  • Joshua Avenue in Long Beach Twp. to southern boundary of project - mid January to mid March
  • Northern sections of the project (including Loveladies in Long Beach Township; North Beach in Long Beach Township; and a small section of Surf City) are expected to undergo construction in the winter timeframe.
Additional details
  • Great Lakes anticipates progressing 100-300 feet a day depending on the condition of the beach in the area. 
  • All work under the base contract is required to be complete by April 12th, 2016. There are currently options on the contract for additional work that could add additional time to the contract completion date if awarded. Further, weather and or mechanical delays may cause a change in the construction schedule and completion date.
What to expect during construction: 
  • Crews will close no more than 1000 feet of beach as work progresses along the island (closed sections are “rolling” and advance as the beachfill progresses along the island). Residents and visitors should not have to walk more than several blocks to access an open section of beach.  
  • The operation is 24/7 because of the cost associated with mobilizing a dredge to the location.  

Long Beach Island Coastal Storm Damage Reduction

Project Background

Long Beach Island is an 18-mile barrier island in southern Ocean County, New Jersey. The area regularly suffers damages from coastal storms, hurricanes and nor'easters. The Barnegat Inlet to Little Egg Inlet Coastal Storm Risk Management project, also known as the Long Beach Island beachfill or beach nourishment program, is designed to reduce erosion and property damages associated with these events. It is a joint effort of the Army Corps and the New Jersey Department of Environmental Protection. 

A Feasibility Report Completed in September of 1999 recommended beachfill with periodic nourishment to reduce potential hurricane and storm damages for the island. The project involves the construction of a dune with a top elevation 22 feet above sea level with a 300-400 foot wide berm, depending on the location of the beach on the island, at an elevation of 8 feet above sea level.

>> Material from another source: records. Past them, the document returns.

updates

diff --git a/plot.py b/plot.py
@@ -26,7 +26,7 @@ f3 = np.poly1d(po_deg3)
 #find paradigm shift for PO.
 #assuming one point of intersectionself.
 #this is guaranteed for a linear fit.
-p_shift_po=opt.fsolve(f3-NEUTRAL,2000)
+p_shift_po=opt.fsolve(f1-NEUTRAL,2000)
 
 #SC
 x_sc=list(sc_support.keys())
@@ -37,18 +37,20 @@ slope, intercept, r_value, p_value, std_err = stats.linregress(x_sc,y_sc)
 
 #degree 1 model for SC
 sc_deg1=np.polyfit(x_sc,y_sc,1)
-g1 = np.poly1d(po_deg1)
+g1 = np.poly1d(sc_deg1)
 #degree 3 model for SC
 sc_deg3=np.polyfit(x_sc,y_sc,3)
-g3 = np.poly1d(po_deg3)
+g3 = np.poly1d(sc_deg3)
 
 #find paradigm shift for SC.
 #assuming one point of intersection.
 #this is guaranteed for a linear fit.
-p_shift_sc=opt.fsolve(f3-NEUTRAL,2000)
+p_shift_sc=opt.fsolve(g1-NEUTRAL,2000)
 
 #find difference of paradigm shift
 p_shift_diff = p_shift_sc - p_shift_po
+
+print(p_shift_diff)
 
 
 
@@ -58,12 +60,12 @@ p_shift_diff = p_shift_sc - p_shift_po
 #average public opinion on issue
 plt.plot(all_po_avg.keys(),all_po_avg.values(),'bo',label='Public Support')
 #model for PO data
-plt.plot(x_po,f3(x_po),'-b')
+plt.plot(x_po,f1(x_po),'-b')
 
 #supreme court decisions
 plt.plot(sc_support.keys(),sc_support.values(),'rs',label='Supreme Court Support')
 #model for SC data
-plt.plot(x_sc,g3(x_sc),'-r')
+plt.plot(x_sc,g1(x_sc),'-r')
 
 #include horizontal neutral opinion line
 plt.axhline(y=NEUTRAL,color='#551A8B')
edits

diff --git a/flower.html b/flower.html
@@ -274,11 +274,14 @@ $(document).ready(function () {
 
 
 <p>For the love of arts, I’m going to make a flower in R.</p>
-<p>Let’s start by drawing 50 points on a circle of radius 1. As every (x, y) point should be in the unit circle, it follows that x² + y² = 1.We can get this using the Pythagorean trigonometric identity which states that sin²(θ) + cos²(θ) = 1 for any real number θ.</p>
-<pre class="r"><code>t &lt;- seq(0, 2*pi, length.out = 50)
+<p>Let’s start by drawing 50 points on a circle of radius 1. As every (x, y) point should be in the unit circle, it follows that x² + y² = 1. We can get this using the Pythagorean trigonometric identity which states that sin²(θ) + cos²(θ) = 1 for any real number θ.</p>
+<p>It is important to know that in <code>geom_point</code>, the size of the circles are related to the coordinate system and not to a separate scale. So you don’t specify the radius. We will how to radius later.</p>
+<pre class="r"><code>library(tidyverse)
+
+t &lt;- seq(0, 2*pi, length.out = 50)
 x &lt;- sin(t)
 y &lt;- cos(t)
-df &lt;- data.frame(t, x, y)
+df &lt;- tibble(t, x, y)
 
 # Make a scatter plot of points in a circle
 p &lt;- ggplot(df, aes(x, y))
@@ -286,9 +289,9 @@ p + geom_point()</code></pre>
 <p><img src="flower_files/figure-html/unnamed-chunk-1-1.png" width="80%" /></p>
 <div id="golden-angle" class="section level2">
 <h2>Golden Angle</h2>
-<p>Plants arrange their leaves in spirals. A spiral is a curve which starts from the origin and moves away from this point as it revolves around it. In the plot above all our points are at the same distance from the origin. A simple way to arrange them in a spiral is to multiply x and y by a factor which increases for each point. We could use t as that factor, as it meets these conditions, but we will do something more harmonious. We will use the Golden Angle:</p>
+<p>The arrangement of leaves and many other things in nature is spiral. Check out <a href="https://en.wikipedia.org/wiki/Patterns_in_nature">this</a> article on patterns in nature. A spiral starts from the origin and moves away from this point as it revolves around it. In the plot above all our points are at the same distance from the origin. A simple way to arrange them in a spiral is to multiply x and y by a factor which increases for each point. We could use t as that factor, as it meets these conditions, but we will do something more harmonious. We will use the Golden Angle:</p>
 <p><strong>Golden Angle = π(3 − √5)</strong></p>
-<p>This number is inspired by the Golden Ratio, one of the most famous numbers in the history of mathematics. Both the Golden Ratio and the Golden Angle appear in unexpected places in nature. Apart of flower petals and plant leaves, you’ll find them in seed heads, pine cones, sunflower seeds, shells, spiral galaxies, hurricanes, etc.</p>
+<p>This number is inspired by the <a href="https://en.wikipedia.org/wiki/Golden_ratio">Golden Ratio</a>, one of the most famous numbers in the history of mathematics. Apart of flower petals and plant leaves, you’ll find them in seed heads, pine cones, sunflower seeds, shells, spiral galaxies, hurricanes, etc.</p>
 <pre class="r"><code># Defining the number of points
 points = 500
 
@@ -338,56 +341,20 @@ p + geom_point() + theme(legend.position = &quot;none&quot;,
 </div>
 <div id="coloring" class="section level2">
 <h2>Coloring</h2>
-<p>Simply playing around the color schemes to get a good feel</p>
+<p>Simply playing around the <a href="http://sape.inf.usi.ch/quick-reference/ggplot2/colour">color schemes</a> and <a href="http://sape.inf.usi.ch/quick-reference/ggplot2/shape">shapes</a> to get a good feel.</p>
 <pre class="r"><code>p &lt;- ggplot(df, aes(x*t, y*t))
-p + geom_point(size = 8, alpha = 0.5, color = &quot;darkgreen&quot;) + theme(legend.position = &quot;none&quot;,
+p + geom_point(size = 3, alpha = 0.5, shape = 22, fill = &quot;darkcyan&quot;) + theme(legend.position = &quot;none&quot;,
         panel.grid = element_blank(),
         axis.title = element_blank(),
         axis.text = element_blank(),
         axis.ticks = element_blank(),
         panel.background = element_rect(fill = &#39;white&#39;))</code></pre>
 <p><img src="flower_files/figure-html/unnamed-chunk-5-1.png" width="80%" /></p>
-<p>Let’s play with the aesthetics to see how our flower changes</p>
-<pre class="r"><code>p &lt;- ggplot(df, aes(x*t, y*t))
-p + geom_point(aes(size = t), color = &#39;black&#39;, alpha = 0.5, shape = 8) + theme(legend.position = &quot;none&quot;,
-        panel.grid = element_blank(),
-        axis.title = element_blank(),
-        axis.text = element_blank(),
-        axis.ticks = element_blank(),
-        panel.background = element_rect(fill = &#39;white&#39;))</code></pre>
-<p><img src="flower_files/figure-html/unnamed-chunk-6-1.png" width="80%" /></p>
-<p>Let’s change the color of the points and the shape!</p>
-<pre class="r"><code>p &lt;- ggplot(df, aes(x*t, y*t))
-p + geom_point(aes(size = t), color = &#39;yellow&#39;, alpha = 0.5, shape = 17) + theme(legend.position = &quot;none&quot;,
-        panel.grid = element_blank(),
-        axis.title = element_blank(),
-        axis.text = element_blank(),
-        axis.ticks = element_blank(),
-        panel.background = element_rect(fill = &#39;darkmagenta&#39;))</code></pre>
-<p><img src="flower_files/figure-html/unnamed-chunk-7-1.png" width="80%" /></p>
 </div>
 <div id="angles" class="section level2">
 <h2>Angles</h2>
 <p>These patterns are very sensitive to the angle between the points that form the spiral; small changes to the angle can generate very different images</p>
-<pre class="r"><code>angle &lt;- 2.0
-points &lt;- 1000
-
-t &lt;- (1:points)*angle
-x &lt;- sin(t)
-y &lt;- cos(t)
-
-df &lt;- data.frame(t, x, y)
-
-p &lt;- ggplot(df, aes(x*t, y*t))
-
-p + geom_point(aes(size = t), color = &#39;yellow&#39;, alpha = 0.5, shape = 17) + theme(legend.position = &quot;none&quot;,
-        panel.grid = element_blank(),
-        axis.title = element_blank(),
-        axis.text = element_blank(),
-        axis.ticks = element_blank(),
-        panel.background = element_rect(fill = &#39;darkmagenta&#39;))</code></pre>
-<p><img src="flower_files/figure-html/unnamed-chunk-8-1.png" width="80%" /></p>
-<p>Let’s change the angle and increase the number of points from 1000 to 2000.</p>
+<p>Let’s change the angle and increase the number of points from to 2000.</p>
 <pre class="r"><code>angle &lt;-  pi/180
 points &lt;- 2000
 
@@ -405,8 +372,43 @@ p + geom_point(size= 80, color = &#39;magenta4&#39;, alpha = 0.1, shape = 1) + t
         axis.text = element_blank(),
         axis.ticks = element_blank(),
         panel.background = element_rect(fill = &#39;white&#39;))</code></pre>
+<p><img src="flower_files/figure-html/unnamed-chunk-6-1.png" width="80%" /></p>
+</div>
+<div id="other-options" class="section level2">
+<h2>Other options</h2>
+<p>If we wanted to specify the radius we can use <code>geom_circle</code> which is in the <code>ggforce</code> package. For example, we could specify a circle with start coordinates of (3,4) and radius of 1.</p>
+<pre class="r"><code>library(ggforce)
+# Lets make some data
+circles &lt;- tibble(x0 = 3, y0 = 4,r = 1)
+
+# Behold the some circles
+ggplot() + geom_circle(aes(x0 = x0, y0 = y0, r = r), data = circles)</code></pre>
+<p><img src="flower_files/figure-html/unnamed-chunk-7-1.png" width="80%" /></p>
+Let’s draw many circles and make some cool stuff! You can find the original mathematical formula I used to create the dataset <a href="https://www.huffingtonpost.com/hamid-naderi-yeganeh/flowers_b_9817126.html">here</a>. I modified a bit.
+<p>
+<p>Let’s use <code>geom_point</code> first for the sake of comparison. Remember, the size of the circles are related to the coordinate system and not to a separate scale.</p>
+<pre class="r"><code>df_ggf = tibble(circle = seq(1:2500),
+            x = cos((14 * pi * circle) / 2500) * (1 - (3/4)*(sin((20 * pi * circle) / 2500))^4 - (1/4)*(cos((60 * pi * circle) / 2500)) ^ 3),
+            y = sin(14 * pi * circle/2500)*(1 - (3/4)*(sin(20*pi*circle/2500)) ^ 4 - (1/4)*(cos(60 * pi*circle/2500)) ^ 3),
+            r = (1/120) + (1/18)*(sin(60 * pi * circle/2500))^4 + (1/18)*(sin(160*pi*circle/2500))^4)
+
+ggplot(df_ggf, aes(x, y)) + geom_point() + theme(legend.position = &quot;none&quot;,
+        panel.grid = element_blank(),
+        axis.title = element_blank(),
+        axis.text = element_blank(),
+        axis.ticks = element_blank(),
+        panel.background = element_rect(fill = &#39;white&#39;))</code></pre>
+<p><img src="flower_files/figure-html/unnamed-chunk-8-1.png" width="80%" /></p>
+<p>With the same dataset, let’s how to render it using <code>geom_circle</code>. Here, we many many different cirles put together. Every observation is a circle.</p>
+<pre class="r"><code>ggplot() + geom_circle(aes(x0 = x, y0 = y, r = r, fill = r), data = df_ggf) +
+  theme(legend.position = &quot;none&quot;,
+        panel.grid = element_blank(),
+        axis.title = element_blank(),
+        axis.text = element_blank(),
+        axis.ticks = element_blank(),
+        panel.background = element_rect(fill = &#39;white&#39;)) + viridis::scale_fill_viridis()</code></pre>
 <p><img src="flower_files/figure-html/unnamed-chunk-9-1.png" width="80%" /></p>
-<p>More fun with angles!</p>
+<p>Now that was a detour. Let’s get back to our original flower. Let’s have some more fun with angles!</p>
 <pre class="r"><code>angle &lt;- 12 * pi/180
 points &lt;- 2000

The Long Beach Island Coastal Storm Damage Reduction project was only partially completed when Hurricane Sandy hit the New Jersey shore. The Army Corps completed the initial construction of the project at Surf City in 2006; Harvey Cedars in 2010; and Brant Beach between 31st and 57th Streets in Long Beach Township in 2012. The Army Corps repaired beaches in Surf City and Harvey Cedars in 2012 after Hurricane Irene, and fully restored the beaches within all three communities after Hurricane Sandy in 2013. The restoration and repair work was funded 100 percent through the Army Corps’ Flood Control and Coastal Emergencies program.  On December 5, 2014 the U.S. Army Corps of Engineers awarded a contract to the Great Lakes Dredge and Dock Company, for $128 million to complete initial construction of the Long Beach Island project. This project is a joint effort of the Army Corps and the New Jersey Department of Environmental Protection.

The current construction is funded entirely by the federal government through the 2013 Disaster Relief Appropriations Act (PL113-2), commonly known as the Hurricane Sandy Relief Bill. Following the completion of initial construction, the project is eligible for continued periodic nourishment.

Project Photos